Dortmund University of Technology
–
Official logo of the TU Dortmund University
Dortmund University of Technology
–
Student hostels
Dortmund University of Technology
–
Campus Food Court
53.
Computational fluid dynamics
–

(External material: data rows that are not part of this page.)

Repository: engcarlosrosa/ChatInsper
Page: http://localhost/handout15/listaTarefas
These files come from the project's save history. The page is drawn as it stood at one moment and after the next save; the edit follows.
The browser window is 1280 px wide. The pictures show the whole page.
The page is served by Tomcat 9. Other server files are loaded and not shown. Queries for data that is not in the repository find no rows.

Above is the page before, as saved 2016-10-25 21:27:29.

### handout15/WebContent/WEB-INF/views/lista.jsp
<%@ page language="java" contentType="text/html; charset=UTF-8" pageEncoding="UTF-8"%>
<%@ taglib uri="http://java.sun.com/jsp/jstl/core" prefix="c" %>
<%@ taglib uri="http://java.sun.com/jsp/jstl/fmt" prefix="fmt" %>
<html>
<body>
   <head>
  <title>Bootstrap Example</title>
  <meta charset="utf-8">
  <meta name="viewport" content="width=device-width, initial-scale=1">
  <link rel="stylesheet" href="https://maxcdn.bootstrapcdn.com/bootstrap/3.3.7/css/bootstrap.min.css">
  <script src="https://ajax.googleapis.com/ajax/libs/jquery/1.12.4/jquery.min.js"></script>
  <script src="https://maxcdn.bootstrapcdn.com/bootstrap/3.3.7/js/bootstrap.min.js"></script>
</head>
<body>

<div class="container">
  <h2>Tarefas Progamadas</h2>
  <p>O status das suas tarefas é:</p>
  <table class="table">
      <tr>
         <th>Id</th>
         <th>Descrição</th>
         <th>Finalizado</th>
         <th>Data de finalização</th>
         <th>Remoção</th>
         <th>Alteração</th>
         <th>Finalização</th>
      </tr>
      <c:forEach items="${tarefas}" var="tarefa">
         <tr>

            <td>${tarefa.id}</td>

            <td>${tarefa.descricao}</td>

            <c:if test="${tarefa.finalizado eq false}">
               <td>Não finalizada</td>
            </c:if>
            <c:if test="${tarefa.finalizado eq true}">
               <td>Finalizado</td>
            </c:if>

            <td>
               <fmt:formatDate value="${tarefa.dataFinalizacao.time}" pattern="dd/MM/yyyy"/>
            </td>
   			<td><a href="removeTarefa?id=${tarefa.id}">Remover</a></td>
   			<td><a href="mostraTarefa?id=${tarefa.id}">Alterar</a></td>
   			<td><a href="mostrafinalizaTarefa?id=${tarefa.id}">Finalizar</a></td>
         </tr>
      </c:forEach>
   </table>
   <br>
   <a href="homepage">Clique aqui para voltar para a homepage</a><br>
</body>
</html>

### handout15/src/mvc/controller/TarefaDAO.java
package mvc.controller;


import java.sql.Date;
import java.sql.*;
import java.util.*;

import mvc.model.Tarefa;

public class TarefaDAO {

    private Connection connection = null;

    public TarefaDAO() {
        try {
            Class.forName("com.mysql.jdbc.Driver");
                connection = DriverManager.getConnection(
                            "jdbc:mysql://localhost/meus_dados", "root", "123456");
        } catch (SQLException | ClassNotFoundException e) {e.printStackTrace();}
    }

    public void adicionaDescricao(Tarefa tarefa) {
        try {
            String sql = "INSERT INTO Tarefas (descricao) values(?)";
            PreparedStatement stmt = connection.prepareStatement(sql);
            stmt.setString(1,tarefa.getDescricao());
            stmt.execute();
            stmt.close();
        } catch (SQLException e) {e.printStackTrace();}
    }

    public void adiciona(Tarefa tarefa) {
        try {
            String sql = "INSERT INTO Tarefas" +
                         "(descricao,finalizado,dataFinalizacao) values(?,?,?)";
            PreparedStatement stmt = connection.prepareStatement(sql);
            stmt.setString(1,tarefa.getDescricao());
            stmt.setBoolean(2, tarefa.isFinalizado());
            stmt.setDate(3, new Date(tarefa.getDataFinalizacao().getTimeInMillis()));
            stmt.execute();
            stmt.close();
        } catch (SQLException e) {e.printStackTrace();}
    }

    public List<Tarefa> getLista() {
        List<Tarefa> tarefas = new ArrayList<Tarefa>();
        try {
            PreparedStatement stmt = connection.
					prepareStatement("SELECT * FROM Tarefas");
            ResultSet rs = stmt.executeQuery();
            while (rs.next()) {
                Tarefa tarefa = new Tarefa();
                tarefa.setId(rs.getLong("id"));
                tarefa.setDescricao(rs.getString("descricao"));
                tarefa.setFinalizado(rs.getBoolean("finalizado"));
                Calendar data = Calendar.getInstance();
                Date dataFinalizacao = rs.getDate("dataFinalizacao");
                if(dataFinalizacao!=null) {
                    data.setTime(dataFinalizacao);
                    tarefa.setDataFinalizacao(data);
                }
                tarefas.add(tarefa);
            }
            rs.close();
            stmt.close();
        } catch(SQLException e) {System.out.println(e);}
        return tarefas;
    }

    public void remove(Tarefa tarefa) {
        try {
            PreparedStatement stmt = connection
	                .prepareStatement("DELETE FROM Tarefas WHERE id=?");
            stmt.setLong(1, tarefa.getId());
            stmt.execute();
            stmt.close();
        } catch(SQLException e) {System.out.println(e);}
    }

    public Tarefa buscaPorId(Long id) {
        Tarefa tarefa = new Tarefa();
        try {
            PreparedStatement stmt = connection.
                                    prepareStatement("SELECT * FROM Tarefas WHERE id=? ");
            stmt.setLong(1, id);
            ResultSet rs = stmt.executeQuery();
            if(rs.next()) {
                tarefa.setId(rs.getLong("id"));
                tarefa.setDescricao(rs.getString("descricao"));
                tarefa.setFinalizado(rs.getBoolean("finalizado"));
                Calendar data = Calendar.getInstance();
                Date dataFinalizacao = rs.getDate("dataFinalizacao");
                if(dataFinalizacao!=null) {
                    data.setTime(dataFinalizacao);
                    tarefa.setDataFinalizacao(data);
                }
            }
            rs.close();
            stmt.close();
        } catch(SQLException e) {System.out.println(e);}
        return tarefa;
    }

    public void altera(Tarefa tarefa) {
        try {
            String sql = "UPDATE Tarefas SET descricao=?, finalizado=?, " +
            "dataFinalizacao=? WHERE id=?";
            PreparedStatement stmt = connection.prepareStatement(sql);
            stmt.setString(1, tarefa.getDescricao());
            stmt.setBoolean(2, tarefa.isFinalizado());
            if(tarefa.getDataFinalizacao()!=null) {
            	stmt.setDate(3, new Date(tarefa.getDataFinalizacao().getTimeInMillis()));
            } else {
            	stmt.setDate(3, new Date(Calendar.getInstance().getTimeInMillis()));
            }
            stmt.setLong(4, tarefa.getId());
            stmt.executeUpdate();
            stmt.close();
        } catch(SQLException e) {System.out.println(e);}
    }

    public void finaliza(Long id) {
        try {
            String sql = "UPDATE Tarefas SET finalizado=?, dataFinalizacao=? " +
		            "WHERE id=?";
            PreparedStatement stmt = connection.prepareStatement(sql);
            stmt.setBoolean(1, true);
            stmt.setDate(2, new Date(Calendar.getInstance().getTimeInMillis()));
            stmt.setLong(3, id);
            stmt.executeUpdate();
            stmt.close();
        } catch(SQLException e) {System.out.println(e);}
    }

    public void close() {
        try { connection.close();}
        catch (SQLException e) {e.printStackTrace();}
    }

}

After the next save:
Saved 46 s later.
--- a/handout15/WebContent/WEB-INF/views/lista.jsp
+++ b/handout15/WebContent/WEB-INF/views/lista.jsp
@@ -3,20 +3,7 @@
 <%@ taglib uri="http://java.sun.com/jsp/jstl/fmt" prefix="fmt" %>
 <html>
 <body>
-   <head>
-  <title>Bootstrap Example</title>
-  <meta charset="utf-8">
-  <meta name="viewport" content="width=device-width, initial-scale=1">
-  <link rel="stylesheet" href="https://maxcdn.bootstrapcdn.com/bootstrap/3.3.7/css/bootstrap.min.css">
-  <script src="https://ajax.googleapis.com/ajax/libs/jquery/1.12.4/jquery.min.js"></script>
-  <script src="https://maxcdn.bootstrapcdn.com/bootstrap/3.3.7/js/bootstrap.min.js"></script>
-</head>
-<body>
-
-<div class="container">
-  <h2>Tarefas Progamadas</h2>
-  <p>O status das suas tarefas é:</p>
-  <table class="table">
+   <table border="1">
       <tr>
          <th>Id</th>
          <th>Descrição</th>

Computational fluid dynamics is a branch of fluid mechanics that uses numerical analysis and data structures to solve and analyze problems that involve fluid flows. Computers are used to perform the required to simulate the interaction of liquids. With high-speed supercomputers, better solutions can be achieved, ongoing research yields software that improves the accuracy and speed of complex simulation scenarios such as transonic or turbulent flows. Initial experimental validation of such software is performed using a tunnel with the final validation coming in full-scale testing. The fundamental basis of almost all CFD problems is the Navier–Stokes equations and these equations can be simplified by removing terms describing viscous actions to yield the Euler equations. Further simplification, by removing terms describing vorticity yields the full potential equations, finally, for small perturbations in subsonic and supersonic flows these equations can be linearized to yield the linearized potential equations. Historically, methods were first developed to solve the potential equations. Two-dimensional methods, using conformal transformations of the flow about a cylinder to the flow about an airfoil were developed in the 1930s. One of the earliest type of calculations resembling modern CFD are those by Lewis Fry Richardson, in the sense that these calculations used finite differences and divided the physical space in cells. Although they failed dramatically, these calculations, together with Richardsons book Weather prediction by numerical process, set the basis for modern CFD, in fact, early CFD calculations during the 1940s using ENIAC used methods close to those in Richardsons 1922 book. The computer power available paced development of three-dimensional methods, probably the first work using computers to model fluid flow, as governed by the Navier-Stokes equations, was performed at Los Alamos National Lab, in the T3 group. This group was led by Francis H. Harlow, who is considered as one of the pioneers of CFD. Fromms vorticity-stream-function method for 2D, transient, incompressible flow was the first treatment of strongly contorting incompressible flows in the world, the first paper with three-dimensional model was published by John Hess and A. M. O. Smith of Douglas Aircraft in 1967 and this method discretized the surface of the geometry with panels, giving rise to this class of programs being called Panel Methods. Their method itself was simplified, in that it did not include lifting flows and hence was mainly applied to ship hulls, the first lifting Panel Code was described in a paper written by Paul Rubbert and Gary Saaris of Boeing Aircraft in 1968. In time, more advanced three-dimensional Panel Codes were developed at Boeing, Lockheed, Douglas, McDonnell Aircraft, NASA, some were higher order codes, using higher order distributions of surface singularities, while others used single singularities on each surface panel. The advantage of the lower order codes was that they ran much faster on the computers of the time, today, VSAERO has grown to be a multi-order code and is the most widely used program of this class. It has been used in the development of submarines, surface ships, automobiles, helicopters, aircraft
Computational fluid dynamics
–
Computational physics
Computational fluid dynamics
–
A computer simulation of high velocity air flow around the Space Shuttle during re-entry.
Computational fluid dynamics
–
A simulation of the Hyper-X scramjet vehicle in operation at Mach -7
Computational fluid dynamics
–
Volume rendering of a non-premixed swirl flame as simulated by LES.